Unless you are working on a small, internal application for an organisation, eventually you're going to have to consider how to scale your database service to handle more traffic. If you consult the Internet for advice, the two most frequent answers yo...
Databases are inherent parts of most applications these days, and are usually one of the most critical parts - if the database fails, the rest of the system usually fails as well. Common advice is to use database replication to mitigate failures in the...
It's depressingly common to see (mainly web) applications that, as part of their installation procedure, prompt the user to enter a set of credentials in order to build or upgrade the database schema. On the face of it, this seems to be an essential re...
Last time we created a simple, but not particularly useful, stored function. This time, we'll create something a little more complicated and useful.
Previously, I gave a brief introduction into what stored routines actually are and gave some advantages of using them. Now, I'll cover some of the basics for creating stored routines.
Stored routines are a relatively new addition to the MySQL server, and aren't generally used by a lot of people. Although they can greatly simplify application code and ensure that all parts of a system behave in a consistent manner, creating and using stored routines can still be a daunting prospect to those who have never used them before. In this series of articles I will introduce stored routines, how to create (and use) them and the reasons for using them.
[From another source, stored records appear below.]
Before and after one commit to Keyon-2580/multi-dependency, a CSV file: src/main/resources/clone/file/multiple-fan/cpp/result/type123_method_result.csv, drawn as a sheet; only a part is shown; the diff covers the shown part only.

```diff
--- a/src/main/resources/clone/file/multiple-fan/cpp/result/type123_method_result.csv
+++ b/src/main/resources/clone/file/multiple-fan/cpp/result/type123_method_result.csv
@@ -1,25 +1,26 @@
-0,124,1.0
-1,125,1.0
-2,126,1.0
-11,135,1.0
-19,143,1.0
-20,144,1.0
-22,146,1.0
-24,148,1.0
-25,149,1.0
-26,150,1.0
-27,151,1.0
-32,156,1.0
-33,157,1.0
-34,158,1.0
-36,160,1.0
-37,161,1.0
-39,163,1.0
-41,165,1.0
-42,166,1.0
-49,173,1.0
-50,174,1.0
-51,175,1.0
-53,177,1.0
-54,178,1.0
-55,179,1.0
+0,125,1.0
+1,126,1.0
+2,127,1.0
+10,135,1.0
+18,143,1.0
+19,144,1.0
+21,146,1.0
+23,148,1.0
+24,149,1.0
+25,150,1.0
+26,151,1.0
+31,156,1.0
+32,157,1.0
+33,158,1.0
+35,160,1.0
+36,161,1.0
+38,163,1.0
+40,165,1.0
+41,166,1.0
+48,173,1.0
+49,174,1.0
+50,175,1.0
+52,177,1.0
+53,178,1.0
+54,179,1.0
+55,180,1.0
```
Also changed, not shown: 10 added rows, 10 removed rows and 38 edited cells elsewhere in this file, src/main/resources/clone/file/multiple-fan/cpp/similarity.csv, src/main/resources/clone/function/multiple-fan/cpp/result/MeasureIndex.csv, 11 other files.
At some point you will encounter the error message "Too many connections" - given that the MySQL database server has three different connection limits, it's important to know which limit you've hit, and what you can do about it.
Sometimes you may feel the need to re-order the fields in one of your tables - you shouldn't really have to do this, but some people prefer a 'neat' schema. The most obvious way of doing this is to recreate the entire table, or drop the field and recreate it, but there is an easier way that doesn't involve dropping fields or tables.
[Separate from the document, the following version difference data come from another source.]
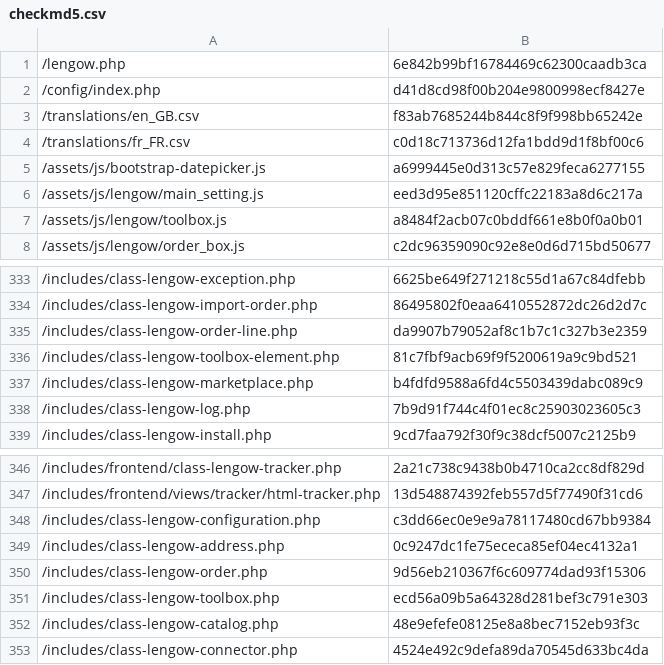
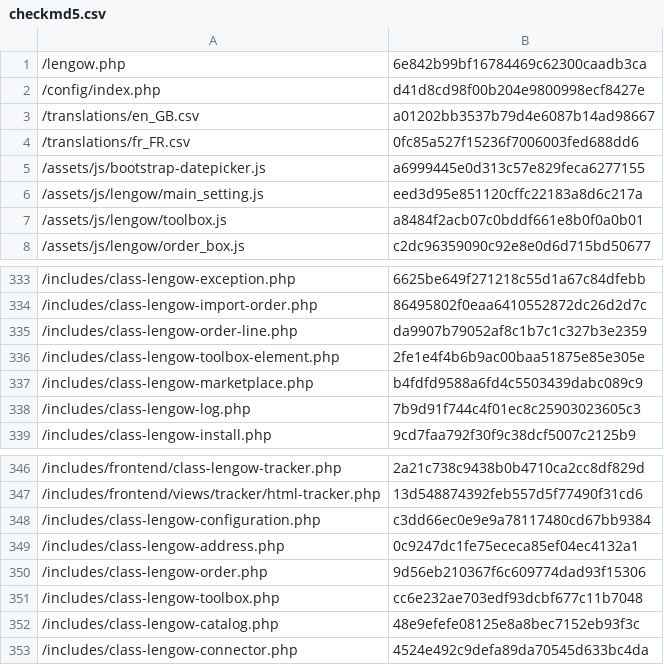
Before and after one commit to lengow/plugin-woocommerce, a CSV file: config/checkmd5.csv, drawn as a sheet; only a part is shown, gaps mark what is left out.

```diff
--- a/config/checkmd5.csv
+++ b/config/checkmd5.csv
@@ -2,4 +2,4 @@
 /config/index.php|d41d8cd98f00b204e9800998ecf8427e
-/translations/en_GB.csv|f83ab7685244b844c8f9f998bb65242e
-/translations/fr_FR.csv|c0d18c713736d12fa1bdd9d1f8bf00c6
+/translations/en_GB.csv|a01202bb3537b79d4e6087b14ad98667
+/translations/fr_FR.csv|0fc85a527f15236f7006003fed688dd6
 /assets/js/bootstrap-datepicker.js|a6999445e0d313c57e829feca6277155
@@ -335,3 +335,3 @@
 /includes/class-lengow-order-line.php|da9907b79052af8c1b7c1c327b3e2359
-/includes/class-lengow-toolbox-element.php|81c7fbf9acb69f9f5200619a9c9bd521
+/includes/class-lengow-toolbox-element.php|2fe1e4f4b6b9ac00baa51875e85e305e
 /includes/class-lengow-marketplace.php|b4fdfd9588a6fd4c5503439dabc089c9
@@ -350,3 +350,3 @@
 /includes/class-lengow-order.php|9d56eb210367f6c609774dad93f15306
-/includes/class-lengow-toolbox.php|ecd56a09b5a64328d281bef3c791e303
+/includes/class-lengow-toolbox.php|cc6e232ae703edf93dcbf677c11b7048
 /includes/class-lengow-catalog.php|48e9efefe08125e8a8bec7152eb93f3c
```
Also changed, not shown: translations/en_GB.csv, translations/fr_FR.csv, 8 other files.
Binary logging is one of those options that is available to all, but in most cases is never turned on. Here is why I think it's a good idea to turn it on.
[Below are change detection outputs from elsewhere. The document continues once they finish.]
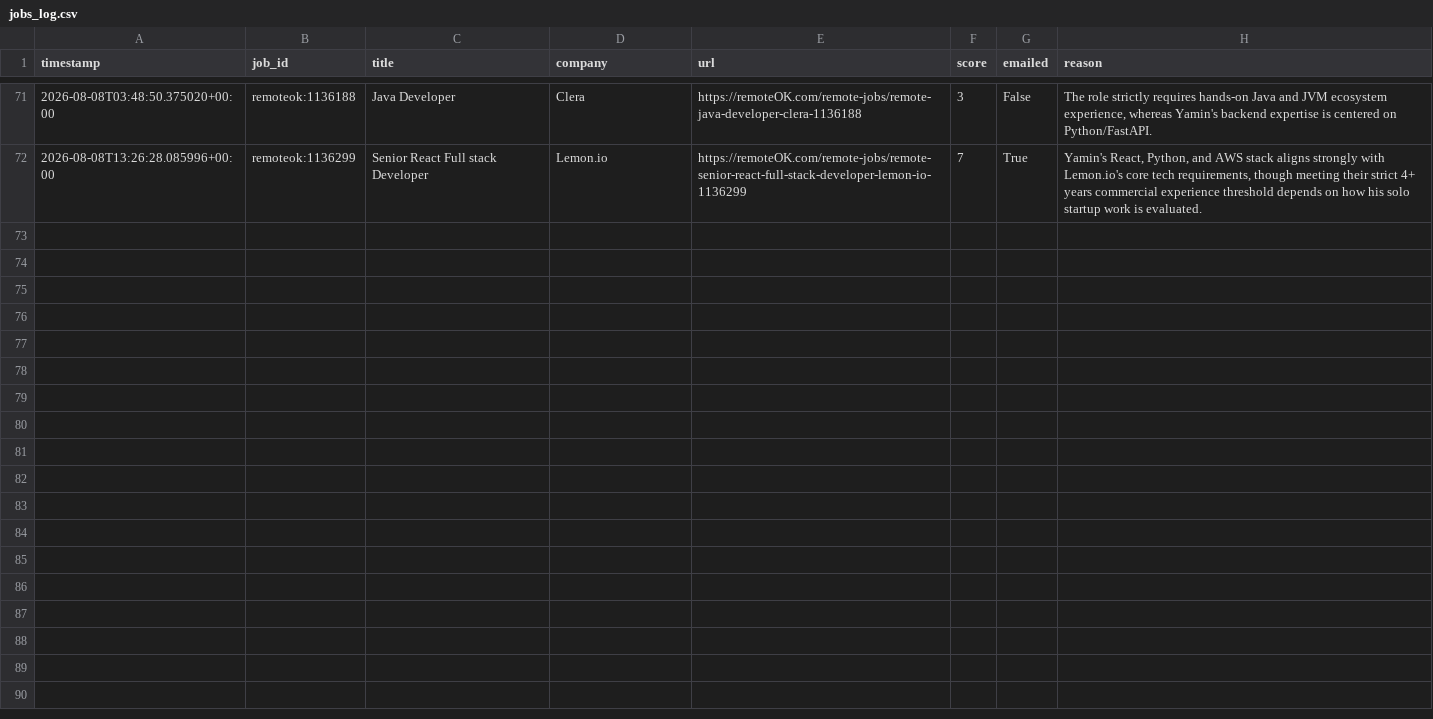
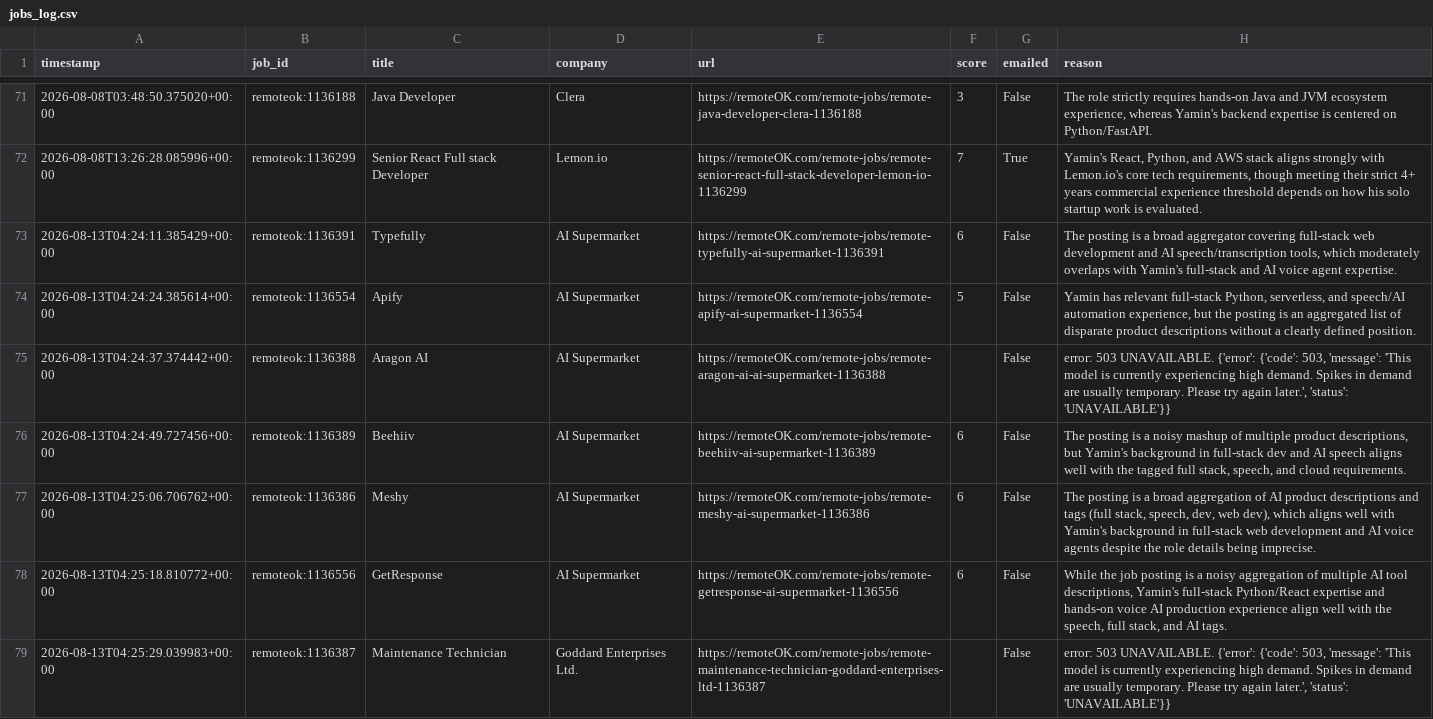
Before and after one commit to yaminbinyoosuf/job-agent, a CSV file: jobs_log.csv, drawn as a sheet; only a part is shown, gaps mark what is left out; the diff names each change by its address in the sheet, - before the commit and + after, or states it on an @@ line.

Commit message:
Update jobs_log.csv [skip ci]

```diff
--- a/jobs_log.csv
+++ b/jobs_log.csv
+row 73: 2026-08-13T04:24:11.385429+00:00 | remoteok:1136391 | Typefully | AI Supermarket | https://remoteOK.com/remote-jobs/remote-typefully-ai-supermarket-1136391 | 6 | False | The posting is a broad aggregator covering full-stack web development and AI speech/transcription tools, which moderately overlaps with Yamin's full-stack and AI voice agent expertise.
+row 74: 2026-08-13T04:24:24.385614+00:00 | remoteok:1136554 | Apify | AI Supermarket | https://remoteOK.com/remote-jobs/remote-apify-ai-supermarket-1136554 | 5 | False | Yamin has relevant full-stack Python, serverless, and speech/AI automation experience, but the posting is an aggregated list of disparate product descriptions without a clearly defined position.
+row 75: 2026-08-13T04:24:37.374442+00:00 | remoteok:1136388 | Aragon AI | AI Supermarket | https://remoteOK.com/remote-jobs/remote-aragon-ai-ai-supermarket-1136388 |  | False | error: 503 UNAVAILABLE. {'error': {'code': 503, 'message': 'This model is currently experiencing high demand. Spikes in demand are usually temporary. Please try again later.', 'status': 'UNAVAILABLE'}}
+row 76: 2026-08-13T04:24:49.727456+00:00 | remoteok:1136389 | Beehiiv | AI Supermarket | https://remoteOK.com/remote-jobs/remote-beehiiv-ai-supermarket-1136389 | 6 | False | The posting is a noisy mashup of multiple product descriptions, but Yamin's background in full-stack dev and AI speech aligns well with the tagged full stack, speech, and cloud requirements.
+row 77: 2026-08-13T04:25:06.706762+00:00 | remoteok:1136386 | Meshy | AI Supermarket | https://remoteOK.com/remote-jobs/remote-meshy-ai-supermarket-1136386 | 6 | False | The posting is a broad aggregation of AI product descriptions and tags (full stack, speech, dev, web dev), which aligns well with Yamin's background in full-stack web development and AI voice agents despite the role details being imprecise.
+row 78: 2026-08-13T04:25:18.810772+00:00 | remoteok:1136556 | GetResponse | AI Supermarket | https://remoteOK.com/remote-jobs/remote-getresponse-ai-supermarket-1136556 | 6 | False | While the job posting is a noisy aggregation of multiple AI tool descriptions, Yamin's full-stack Python/React expertise and hands-on voice AI production experience align well with the speech, full stack, and AI tags.
+row 79: 2026-08-13T04:25:29.039983+00:00 | remoteok:1136387 | Maintenance Technician | Goddard Enterprises Ltd. | https://remoteOK.com/remote-jobs/remote-maintenance-technician-goddard-enterprises-ltd-1136387 |  | False | error: 503 UNAVAILABLE. {'error': {'code': 503, 'message': 'This model is currently experiencing high demand. Spikes in demand are usually temporary. Please try again later.', 'status': 'UNAVAILABLE'}}
```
The MySQL database server is used for both desktop and web-based applications, and so ships with default values that try to meet both of their needs. In some cases, what's appropriate for one is not appropriate for another, and idle/sleeping connections is one of them.